Facebook says that it will bow to privacy rules in Belgium that is aimed at stopping the company from using cookies to track people who aren’t members of Facebook and who aren’t signed in.
The ruling will basically see non-users being unable to view Facebook pages without logging in or creating an account with the social media network.
“We had hoped to address the BPC’s concerns in a way that allowed us to continue using a security cookie that protected Belgian people from more than 33,000 takeover attempts in the past month,” said a spokesperson for Facebook in a statement. “We’re disappointed we were unable to reach an agreement and now people will be required to log in or register for an account to see publicly available content on Facebook.”

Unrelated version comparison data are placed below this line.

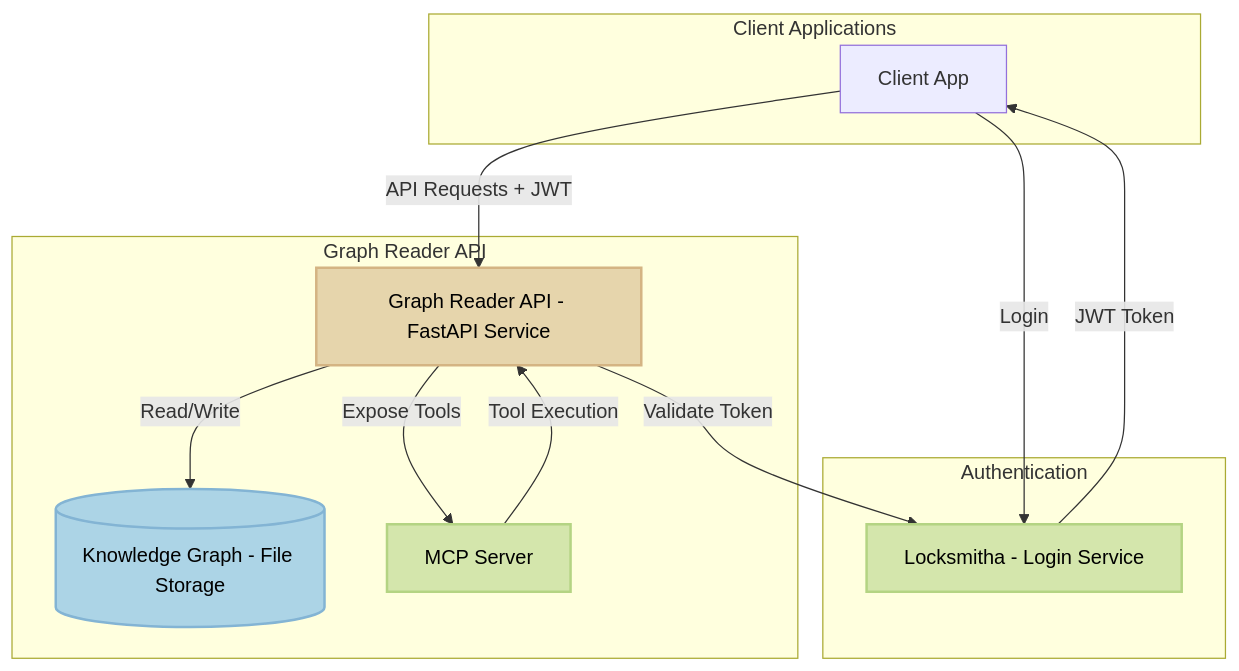
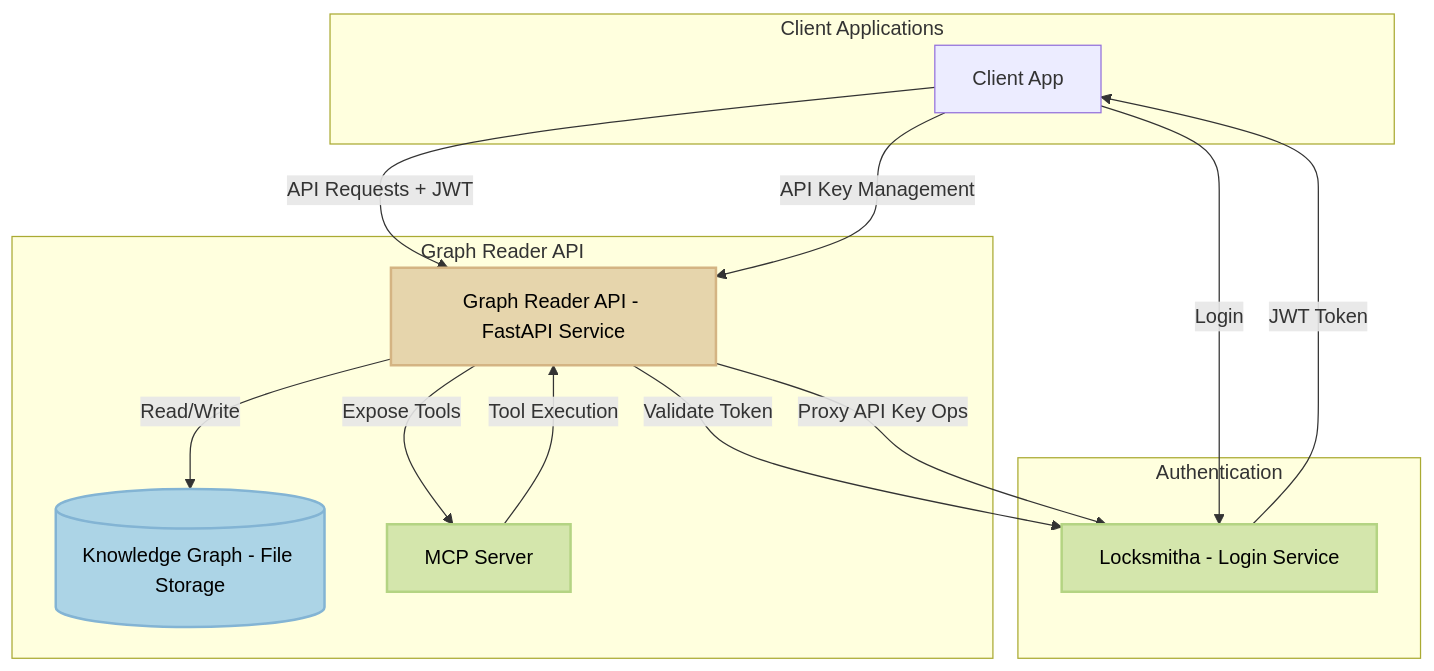
Before and after one commit to beanone/graph_reader_api: the diagram in README.md, drawn with Mermaid. The commit also changed other lines of this file and 15 other files, not shown here.

````diff
--- a/README.md
+++ b/README.md
@@ -32,33 +33,35 @@
 ```mermaid
 graph TD
     subgraph "Client Applications"
         Client[Client App]
     end
 
     subgraph "Authentication"
         Locksmitha[Locksmitha - Login Service]
     end
 
     subgraph "Graph Reader API"
         API[Graph Reader API - FastAPI Service]
         KG[(Knowledge Graph - File Storage)]
         MCP[MCP Server]
     end
 
     Client -->|Login| Locksmitha
     Locksmitha -->|JWT Token| Client
     Client -->|API Requests + JWT| API
     API -->|Validate Token| Locksmitha
+    Client -->|API Key Management| API
+    API -->|Proxy API Key Ops| Locksmitha
     API -->|Read/Write| KG
     API -->|Expose Tools| MCP
     MCP -->|Tool Execution| API
 
     classDef primary fill:#E6D5AC,stroke:#D4B483,stroke-width:2px,color:#000
     classDef secondary fill:#D4E6AC,stroke:#B4D483,stroke-width:2px,color:#000
     classDef storage fill:#ACD4E6,stroke:#83B4D4,stroke-width:2px,color:#000
 
     class API primary
     class MCP secondary
     class Locksmitha secondary
     class KG storage
 ```
````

Despite Facebook’s arguments, it’s likely that other countries around Europe will consider making the same steps as Belgium, especially considering the fact that Belgium isn’t applying its own laws, it’s applying European laws. Despite this, while individuals may be for the increased level of privacy, business owners, for example, may not be as happy about it considering the fact that non-Facebook users now won’t be able to see their pages.[“source-techtimes”]